The ATE (Automatic Test Equipment) has to be able to generate sixteen 4-20mA signals and read the status of the twelve relays on each flow computer.
A small ATE system was required to test each flow computer, and a large ATE system was needed to test up to 16 flow computers simultaneously. Both ATE systems had to be built using the same technology and software.
Solution 1 - Large ATE system with 256 x 4-20mA output & 192 x digital inputs
A PC system with expansion for about 20 traditional PCI cards could control all the outputs and read the digital inputs. However a Windows based application would struggle to manage all the operations effectively.
Instead, a real-time data acquisition system was offered, based on a DAP (Data Acquisition Processor) which is able to control hundreds of I/O channels. A DAP is a PCI data acquisition card with on-board microprocessor, RAM and a dedicated operating system which runs independently of Windows. This means the card can handle data acquisition functions without being impeded by other tasks taking place in the PC's Operating System.
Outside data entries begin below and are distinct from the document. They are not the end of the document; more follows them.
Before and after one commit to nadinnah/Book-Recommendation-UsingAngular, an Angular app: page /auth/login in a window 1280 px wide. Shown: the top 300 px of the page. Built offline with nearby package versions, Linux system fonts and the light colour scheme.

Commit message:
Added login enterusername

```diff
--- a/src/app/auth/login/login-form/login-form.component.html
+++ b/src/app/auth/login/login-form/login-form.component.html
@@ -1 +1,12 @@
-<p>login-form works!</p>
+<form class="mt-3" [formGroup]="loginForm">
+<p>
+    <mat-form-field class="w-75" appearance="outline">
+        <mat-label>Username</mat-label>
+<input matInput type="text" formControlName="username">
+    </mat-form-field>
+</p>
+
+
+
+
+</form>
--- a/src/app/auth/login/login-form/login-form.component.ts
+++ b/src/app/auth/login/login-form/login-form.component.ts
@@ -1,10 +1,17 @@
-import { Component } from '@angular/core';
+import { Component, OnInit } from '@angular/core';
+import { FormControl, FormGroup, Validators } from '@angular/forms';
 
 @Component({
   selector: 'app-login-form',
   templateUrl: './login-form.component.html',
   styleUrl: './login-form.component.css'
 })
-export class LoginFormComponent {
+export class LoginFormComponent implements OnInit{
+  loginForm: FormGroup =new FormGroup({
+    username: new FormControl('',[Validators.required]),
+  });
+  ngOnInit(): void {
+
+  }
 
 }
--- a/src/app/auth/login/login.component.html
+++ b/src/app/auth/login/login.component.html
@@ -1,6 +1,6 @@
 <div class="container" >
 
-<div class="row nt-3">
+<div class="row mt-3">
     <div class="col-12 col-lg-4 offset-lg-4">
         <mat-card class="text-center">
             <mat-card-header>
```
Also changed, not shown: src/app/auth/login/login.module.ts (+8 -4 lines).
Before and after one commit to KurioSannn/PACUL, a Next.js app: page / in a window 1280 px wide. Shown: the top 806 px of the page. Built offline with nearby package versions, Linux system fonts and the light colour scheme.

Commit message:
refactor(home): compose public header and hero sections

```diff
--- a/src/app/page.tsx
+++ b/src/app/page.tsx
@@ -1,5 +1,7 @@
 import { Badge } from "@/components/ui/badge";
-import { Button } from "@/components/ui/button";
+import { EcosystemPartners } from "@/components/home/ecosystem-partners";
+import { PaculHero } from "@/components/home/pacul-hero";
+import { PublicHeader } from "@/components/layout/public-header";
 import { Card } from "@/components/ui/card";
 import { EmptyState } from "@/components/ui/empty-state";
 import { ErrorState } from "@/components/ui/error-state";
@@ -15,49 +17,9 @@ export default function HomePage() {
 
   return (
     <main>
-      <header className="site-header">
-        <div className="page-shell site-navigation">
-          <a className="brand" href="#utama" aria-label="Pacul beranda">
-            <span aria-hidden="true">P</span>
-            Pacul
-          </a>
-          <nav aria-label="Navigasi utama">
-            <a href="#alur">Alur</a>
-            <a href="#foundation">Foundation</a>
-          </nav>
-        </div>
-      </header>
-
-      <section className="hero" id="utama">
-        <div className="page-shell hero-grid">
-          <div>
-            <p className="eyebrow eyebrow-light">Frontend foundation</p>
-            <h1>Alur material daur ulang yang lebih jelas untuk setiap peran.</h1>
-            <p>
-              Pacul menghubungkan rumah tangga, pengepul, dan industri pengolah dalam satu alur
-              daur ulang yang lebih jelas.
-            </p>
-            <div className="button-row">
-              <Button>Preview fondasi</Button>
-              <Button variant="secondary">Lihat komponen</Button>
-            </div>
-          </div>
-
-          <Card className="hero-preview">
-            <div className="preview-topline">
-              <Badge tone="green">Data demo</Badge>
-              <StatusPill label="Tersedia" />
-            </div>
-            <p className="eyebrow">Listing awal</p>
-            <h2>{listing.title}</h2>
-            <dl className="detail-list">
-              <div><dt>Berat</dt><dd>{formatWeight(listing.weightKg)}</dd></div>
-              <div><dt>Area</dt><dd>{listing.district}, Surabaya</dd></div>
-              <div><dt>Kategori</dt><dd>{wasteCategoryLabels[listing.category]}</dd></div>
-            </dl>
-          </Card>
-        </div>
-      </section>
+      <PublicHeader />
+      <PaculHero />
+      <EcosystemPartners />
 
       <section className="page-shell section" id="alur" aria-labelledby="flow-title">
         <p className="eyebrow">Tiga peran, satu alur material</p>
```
The system required two DAP cards installed in an Amplicon Industrial PC as well as 32 analogue output cards and 12 digital input cards installed in two 19” rackmount enclosures. All the input and output cards had a D-Sub connector for use with a custom wiring loom. They were fitted into a 19” rack along with a rackmount monitor and keyboard and a rackmount oscilloscope for additional testing.
Solution 2 - Small ATE system with 16 x 4-20mA output & 12 x digital inputs
This system required only one DAP in an Amplicon Industrial PC, two analogue output cards and one digital input card in a half width industrial enclosure.